The US is working with its allies on how to respond to a Taliban-led Afghanistan government that will ultimately seek international recognition.
Since the Taliban took power, the US has frozen billions in Afghan funds. US officials are laying out conditions for what they want an Afghan government to look like, and if those conditions aren’t met, Afghanistan would likely end up under heavy US economic sanctions.
Secretary of State Antony Blinken spoke with EU officials and G7 ministers about Afghanistan on Thursday. The State Department said Blinken and the officials agreed “that the international community’s relationship with the Taliban will depend on their actions, not their words.”
NATO has suspended aid to Afghanistan and released a similar statement on Friday. “We call on all parties in Afghanistan to work in good faith to establish an inclusive and representative government, including with the meaningful participation of women and minority groups,” the statement said.

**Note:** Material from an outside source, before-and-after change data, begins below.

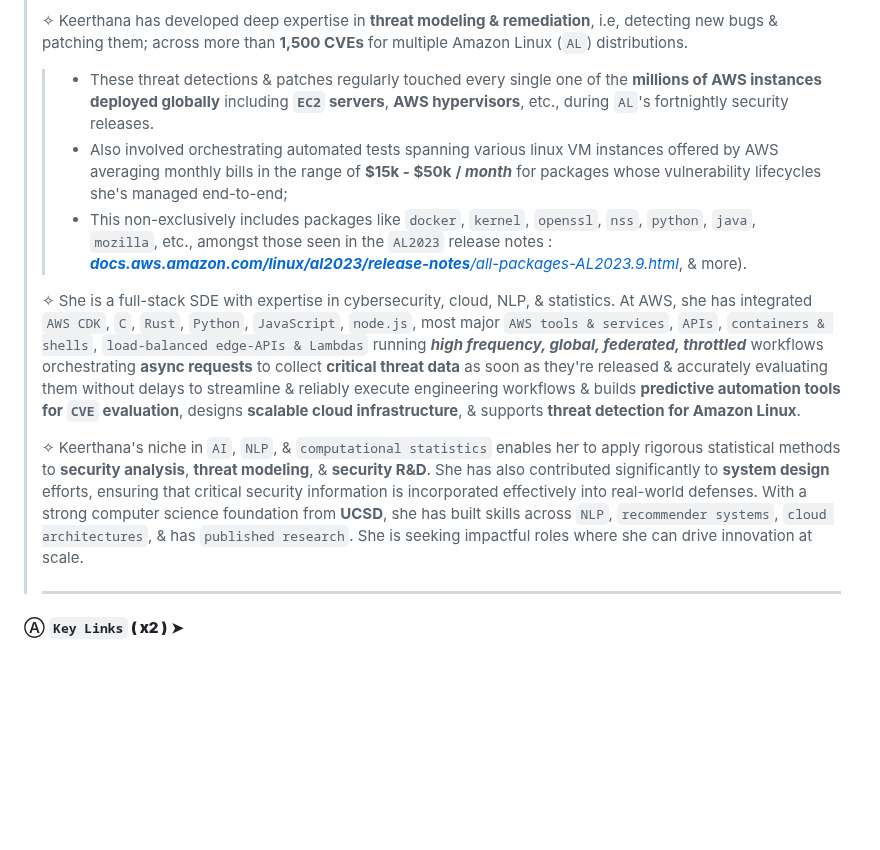
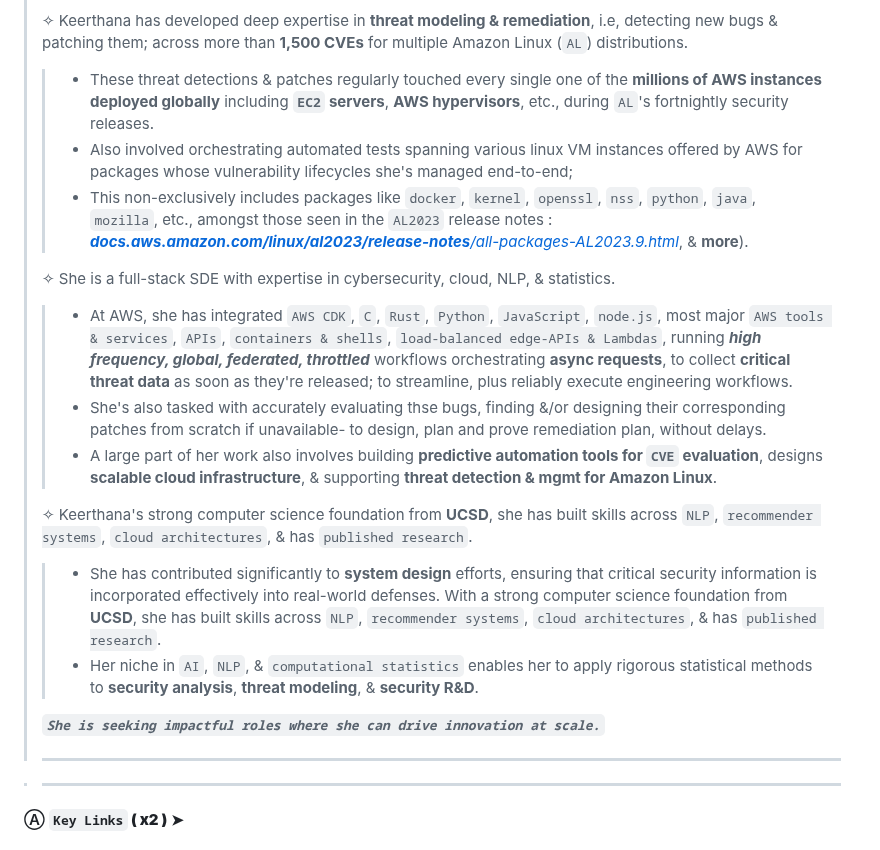
Before and after one commit to keerthanap8898/keerthanap8898, a Markdown page: README.md, the part around the change. Rendered like a GitHub page; blank space fills up the shorter version.

Commit message:
Refactor Keerthana's bio for clarity and conciseness
Removed redundant sentences and improved clarity in Keerthana's bio.

```diff
--- a/README.md
+++ b/README.md
@@ -9,13 +9,22 @@
 >
 > ✧ Keerthana has developed deep expertise in **threat modeling & remediation**, i.e, detecting new bugs & patching them; across more than **1,500 CVEs** for multiple Amazon Linux (`AL`) distributions.
 > > - These threat detections & patches regularly touched every single one of the **millions of AWS instances deployed globally** including **`EC2` servers**, **AWS hypervisors**, etc., during `AL`'s fortnightly security releases.
-> > - Also involved orchestrating automated tests spanning various linux VM instances offered by AWS averaging monthly bills in the range of **$15k - $50k** **/ *month*** for packages whose vulnerability lifecycles she's managed end-to-end;
-> > - This non-exclusively includes packages like `docker`, `kernel`, `openssl`, `nss`, `python`, `java`, `mozilla`, etc., amongst those seen in the `AL2023` release notes : [***docs.aws.amazon.com/linux/al2023/release-notes**/all-packages-AL2023.9.html*](https://docs.aws.amazon.com/linux/al2023/release-notes/all-packages-AL2023.9.html), & more).
+> > - Also involved orchestrating automated tests spanning various linux VM instances offered by AWS for packages whose vulnerability lifecycles she's managed end-to-end;
+> > - This non-exclusively includes packages like `docker`, `kernel`, `openssl`, `nss`, `python`, `java`, `mozilla`, etc., amongst those seen in the `AL2023` release notes : [***docs.aws.amazon.com/linux/al2023/release-notes**/all-packages-AL2023.9.html*](https://docs.aws.amazon.com/linux/al2023/release-notes/all-packages-AL2023.9.html), & **more**).
 >
-> ✧ She is a full-stack SDE with expertise in cybersecurity, cloud, NLP, & statistics. At AWS, she has integrated `AWS CDK`, `C`, `Rust`, `Python`, `JavaScript`, `node.js`, most major `AWS tools & services`, `APIs`, `containers & shells`, `load-balanced edge-APIs & Lambdas` running ***high frequency, global, federated, throttled*** workflows orchestrating **async requests** to collect **critical threat data** as soon as they're released & accurately evaluating them without delays to streamline & reliably execute engineering workflows & builds **predictive automation tools for `CVE` evaluation**, designs **scalable cloud infrastructure**, & supports **threat detection for Amazon Linux**.
+> ✧ She is a full-stack SDE with expertise in cybersecurity, cloud, NLP, & statistics.
+> > - At AWS, she has integrated `AWS CDK`, `C`, `Rust`, `Python`, `JavaScript`, `node.js`, most major `AWS tools & services`, `APIs`, `containers & shells`, `load-balanced edge-APIs & Lambdas`, running ***high frequency, global, federated, throttled*** workflows orchestrating **async requests**, to collect **critical threat data** as soon as they're released; to streamline, plus reliably execute engineering workflows.
+> > - She's also tasked with accurately evaluating thse bugs, finding &/or designing their corresponding patches from scratch if  unavailable- to design, plan and prove remediation plan, without delays.
+> > - A large part of her work also involves building **predictive automation tools for `CVE` evaluation**, designs **scalable cloud infrastructure**, & supporting **threat detection & mgmt for Amazon Linux**.
 >
-> ✧ Keerthana's niche in `AI`, `NLP`, & `computational statistics` enables her to apply rigorous statistical methods to **security analysis**, **threat modeling**, & **security R&D**. She has also contributed significantly to **system design** efforts, ensuring that critical security information is incorporated effectively into real-world defenses. With a strong computer science foundation from **UCSD**, she has built skills across `NLP`, `recommender systems`, `cloud architectures`, & has `published research`. She is seeking impactful roles where she can drive innovation at scale.
+> ✧ Keerthana's strong computer science foundation from **UCSD**, she has built skills across `NLP`, `recommender systems`, `cloud architectures`, & has `published research`.
+> > - She has contributed significantly to **system design** efforts, ensuring that critical security information is incorporated effectively into real-world defenses. With a strong computer science foundation from **UCSD**, she has built skills across `NLP`, `recommender systems`, `cloud architectures`, & has `published research`.
+> > - Her niche in `AI`, `NLP`, & `computational statistics` enables her to apply rigorous statistical methods to **security analysis**, **threat modeling**, & **security R&D**.
 >
+> ***`She is seeking impactful roles where she can drive innovation at scale.`***
+>
+> ---
+
 > ---
 #### Ⓐ **`Key Links` ( x2 )** ➤
 - #### ❶ [[**࿐ ོ 𓏲 ☀︎ ࿔**] : ](https://github.com/keerthanap8898/bio#-links) See a *full compilation* of her work [@ **`github.com/keerthanap8898/bio`** .](https://github.com/keerthanap8898/bio?tab=readme-ov-file#-links)
```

Over at the UN, US Ambassador Linda Thomas-Greenfield is planning to consult with allies on a Taliban-led government’s recognition. “We will be watching their actions very, very closely before any decisions will be made on recognition of a government that they [the Taliban] are a part of,” she told Politico.

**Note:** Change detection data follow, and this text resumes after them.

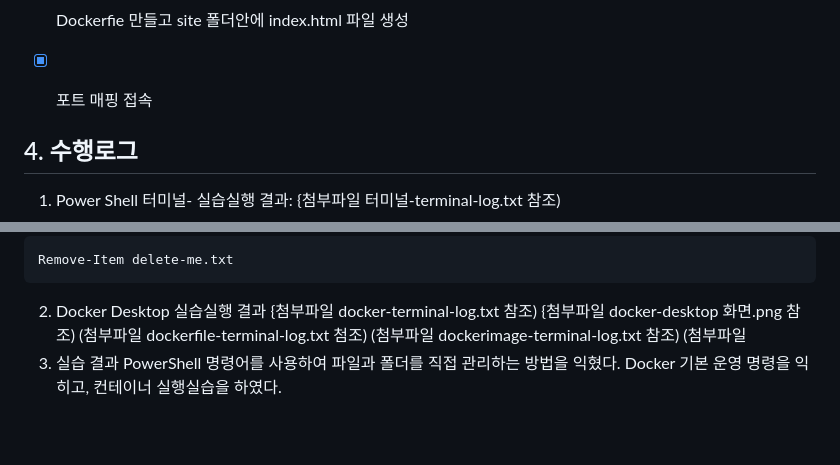
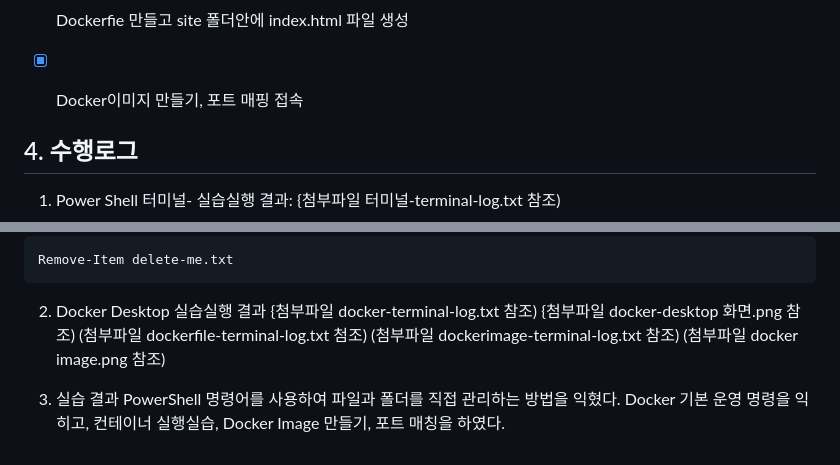
Before and after one commit to kimstar5288-sys/codyssey-mission1, a Markdown page: README.md, 2 parts joined by grey strips. GitHub-like rendering.

```diff
--- a/README.md
+++ b/README.md
@@ -32,7 +32,7 @@
 - [x] 데몬 동작여부 확인
 - [x] 기본 운영명령 수행: 이미지, 컨테이너, 리소스 확인 등
 - [x] Dockerfie 만들고 site 폴더안에 index.html 파일 생성
-- [x] 포트 매핑 접속
+- [x] Docker이미지 만들기, 포트 매핑 접속
 
 
 ## 4. 수행로그
@@ -129,7 +129,8 @@ Remove-Item delete-me.txt
    {첨부파일  docker-desktop 화면.png 참조)
    (첨부파일  dockerfile-terminal-log.txt 첨조)
    (첨부파일 dockerimage-terminal-log.txt 참조)
-   (첨부파일
+   (첨부파일 docker image.png 참조)
+
 4) 실습 결과
 PowerShell 명령어를 사용하여 파일과 폴더를 직접 관리하는 방법을 익혔다.
-Docker 기본 운영 명령을 익히고, 컨테이너 실행실습을 하였다.
+Docker 기본 운영 명령을 익히고, 컨테이너 실행실습, Docker Image 만들기, 포트 매칭을 하였다.
```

The Taliban has been on a public relations blitz to portray themselves as more moderate than before. Taliban spokesman Zabihullah Mujahid held his first press conference Tuesday and said women would be able to work and go to school under the new government, differing from when the Taliban ruled over most of Afghanistan from 1996 to 2001.
But even if the Taliban forms a moderate government, the US could still find reasons not to recognize it if that’s the policy Washington chooses to pursue. After all, the US already supports some of the world’s biggest humans rights abusers, such as Saudi Arabia and Israel. So women’s rights is not really what the US cares about when it comes down to it.
While the US is preparing to work against the Taliban, Russia and China are signaling that they’re ready for a relationship with the new leaders of Kabul. Russia’s ambassador to Afghanistan on Friday praised the Taliban for how they’ve been handling themselves since coming to power and said there is not a better alternative for the country.